-------- Extracted records

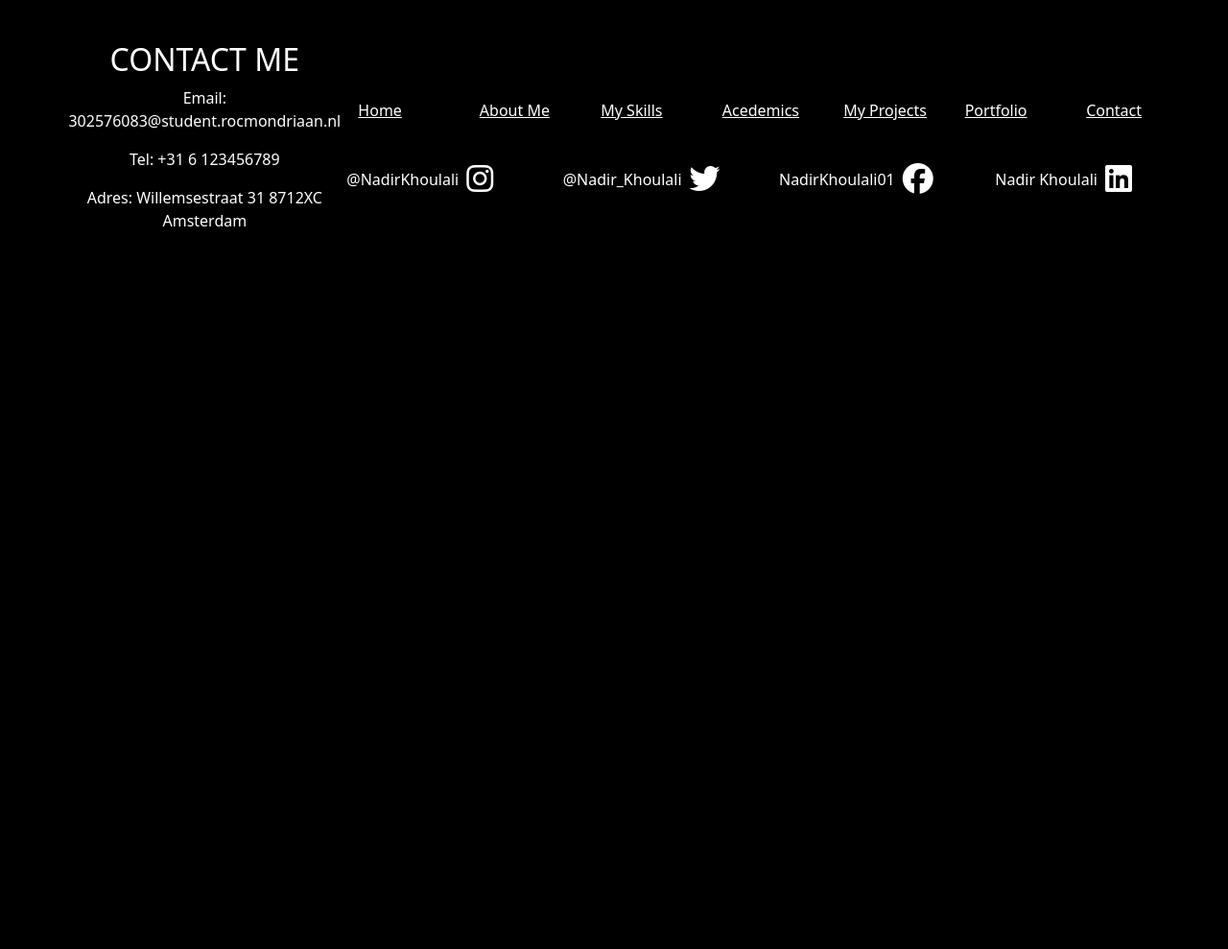
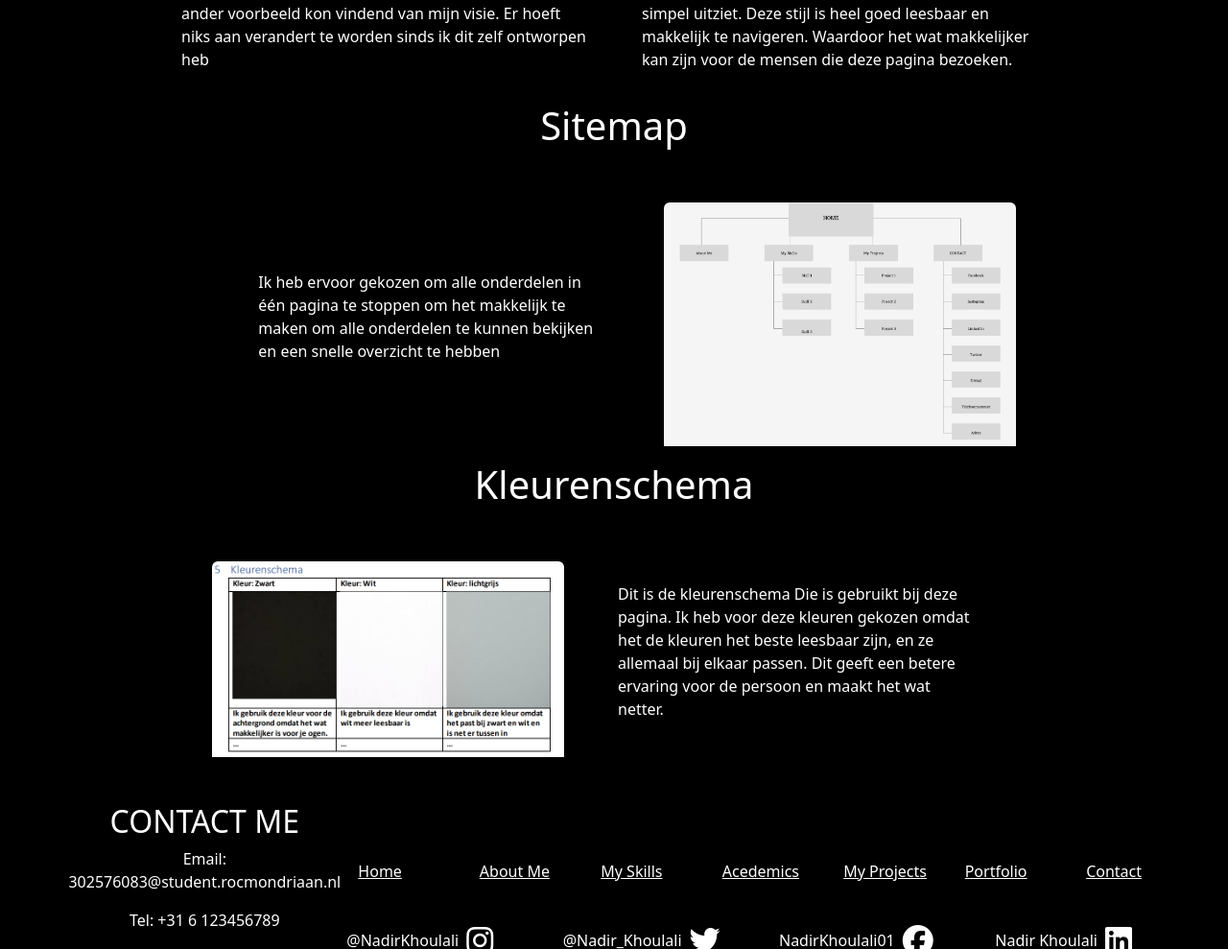
Before and after one commit to NadirKhoulali/NadirKhoulali.github.io, a plain HTML site: page index.html in a window 1280 px wide. Shown: the part 7266-8255 px from the top of the page at 96% size. Before the commit the page ends 7524 px from the top, so only its background shows below. Drawn offline with nearby package versions, Linux system fonts and the light colour scheme.

Commit message:
Finished the Project (Added last bits and pieces)

```diff
--- a/index.html
+++ b/index.html
@@ -302,6 +302,7 @@
                 </p>
             </div>
             <div class="col-md-9">
+                <h1 class="text-center mb-5">Inspiratie</h1>
                 <div class="row row-cols-1 row-cols-md-2 g-4">
                     <div class="col">
                         <div class="card bg-black text-bg-primary" style="height: 100%;">
@@ -340,6 +341,23 @@
                         </div>
                     </div>
                 </div>
+            </div>
+            <div class=" col-md-8 row justify-content-center align-items-center g-2">
+                <h1 class="text-center mb-5">Sitemap</h1>
+                <div class="col mx-5">
+
+                    <p>Ik heb ervoor gekozen om alle onderdelen in één pagina te stoppen om het makkelijk te maken om alle onderdelen te kunnen bekijken en een snelle overzicht te hebben</p>
+                </div>
+                <div class="col "><img src="/img/sitemap.png" class="img-fluid rounded-top" alt=""></div>
+            </div>
+            <div class=" col-md-8 row justify-content-center align-items-center g-2">
+                <h1 class="text-center mb-5">Kleurenschema</h1>
+                <div class="col "><img src="/img/kleurenschema.png" class="img-fluid rounded-top" alt=""></div>
+                <div class="col mx-5">
+
+                    <p>Dit is de kleurenschema Die is gebruikt bij deze pagina. Ik heb voor deze kleuren gekozen omdat het de kleuren het beste leesbaar zijn, en ze allemaal bij elkaar passen. Dit geeft een betere ervaring voor de persoon en maakt het wat netter.</p>
+                </div>
+
             </div>
 
         </div>
```
Also changed, not shown: img/kleurenschema.png (added), img/sitemap.png (added).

----------------

Establish how many lines of the entries hold the word "pagina", giving nothing but the number.

### Answer section
2